We named her (we think it was a she) “xiao ma gui“, which means “little (year of the) horse turtle” in mandarin Chinese. 

 

Because everyone loves a puppy doing yoga

Yes, this is a shameless ploy to get traffic through exploitation of my cute puppy, but I’m sure if Beaffin could understand computers he would be happy being a blog star. He is quite cute in the Bhujangasana position, don’t you think?beaffin in Bhujangasana position

His “warrior pose” recently made it on the “cutest puppy” blog here.

Crowdsourced identification of some garden finds

One good thing about the rainy season is that time usually spent watering the garden can now be focused on writing and cataloging. Given that I don’t have formal botanical training, my favorite way of identifying plants is to post pictures on flickr’s various “ID this plant” kinds of groups.

For example, I never knew what this common office or house plant was called. There are two varieties in the garden. Turns out it’s a Dracaena species in the Asparagaceae family.

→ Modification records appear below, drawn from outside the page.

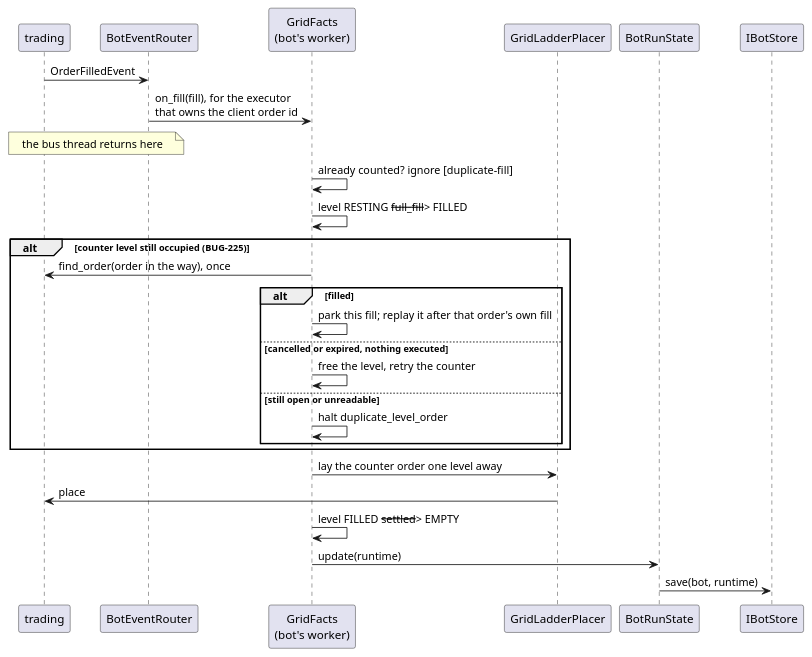
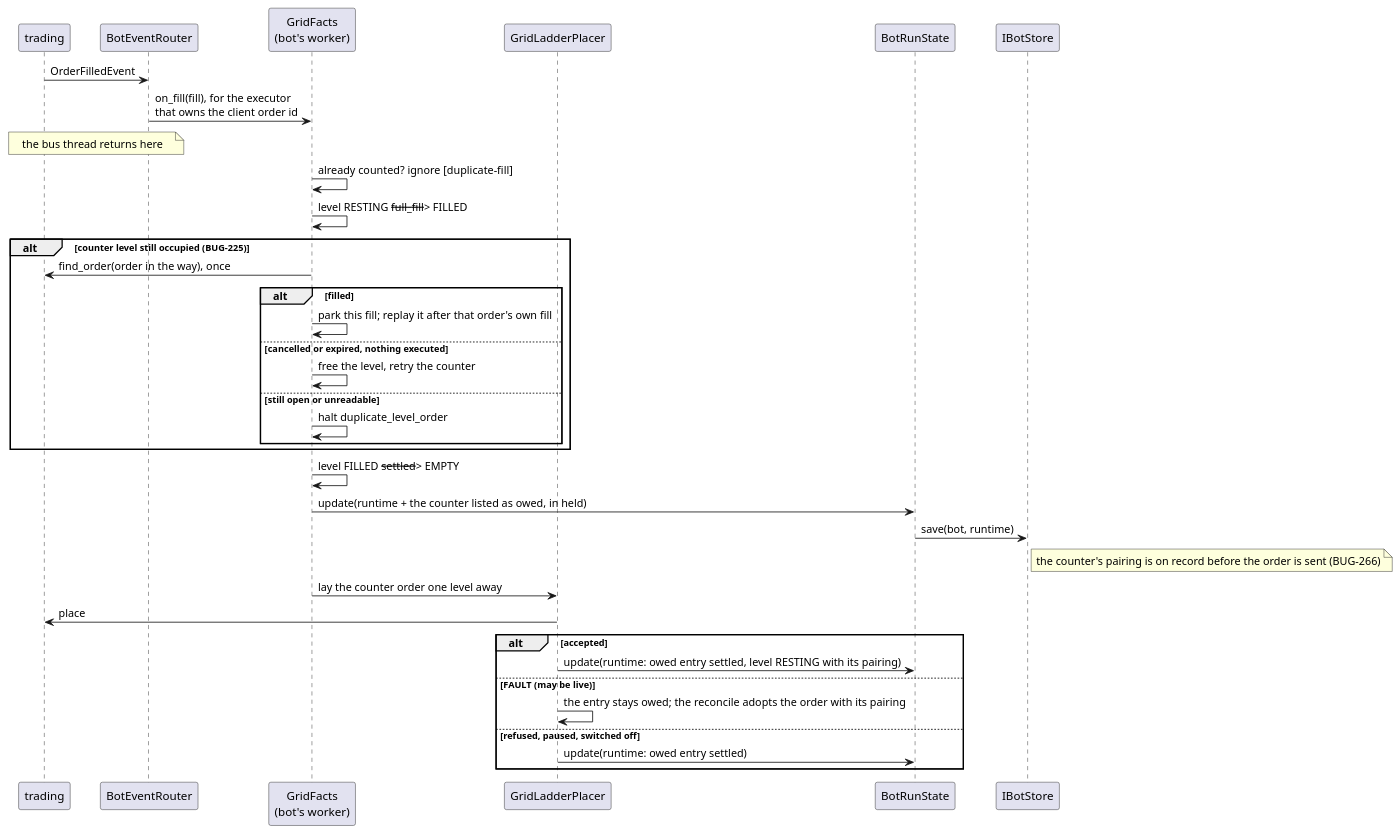
One commit to anhembedded/Sagittarius_Elite_Warrior changed the diagram in Docs/MODULES/bots/diagrams/06-fill.puml. Above: the diagram before and after it, drawn with PlantUML. The commit also changed 10 other files, not shown here.

```diff
--- a/Docs/MODULES/bots/diagrams/06-fill.puml
+++ b/Docs/MODULES/bots/diagrams/06-fill.puml
@@ -3,29 +3,37 @@
 @startuml 06-fill
 participant trading as T
 participant BotEventRouter as RT
 participant "GridFacts\n(bot's worker)" as F
 participant GridLadderPlacer as L
 participant BotRunState as S
 participant IBotStore as ST
 
 T -> RT : OrderFilledEvent
 RT -> F : on_fill(fill), for the executor\nthat owns the client order id
 note over T, RT : the bus thread returns here
 F -> F : already counted? ignore [duplicate-fill]
 F -> F : level RESTING --full_fill--> FILLED
 alt counter level still occupied (BUG-225)
   F -> T : find_order(order in the way), once
   alt filled
     F -> F : park this fill; replay it after that order's own fill
   else cancelled or expired, nothing executed
     F -> F : free the level, retry the counter
   else still open or unreadable
     F -> F : halt duplicate_level_order
   end
 end
+F -> F : level FILLED --settled--> EMPTY
+F -> S : update(runtime + the counter listed as owed, in held)
+S -> ST : save(bot, runtime)
+note right of ST : the counter's pairing is on record before the order is sent (BUG-266)
 F -> L : lay the counter order one level away
 L -> T : place
-F -> F : level FILLED --settled--> EMPTY
-F -> S : update(runtime)
-S -> ST : save(bot, runtime)
+alt accepted
+  L -> S : update(runtime: owed entry settled, level RESTING with its pairing)
+else FAULT (may be live)
+  L -> L : the entry stays owed; the reconcile adopts the order with its pairing
+else refused, paused, switched off
+  L -> S : update(runtime: owed entry settled)
+end
 @enduml
```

This is one case where increased knowledge of the plant has not led to greater appreciation, except the realization that it can be sculpted and bonsaid.

IDracaena species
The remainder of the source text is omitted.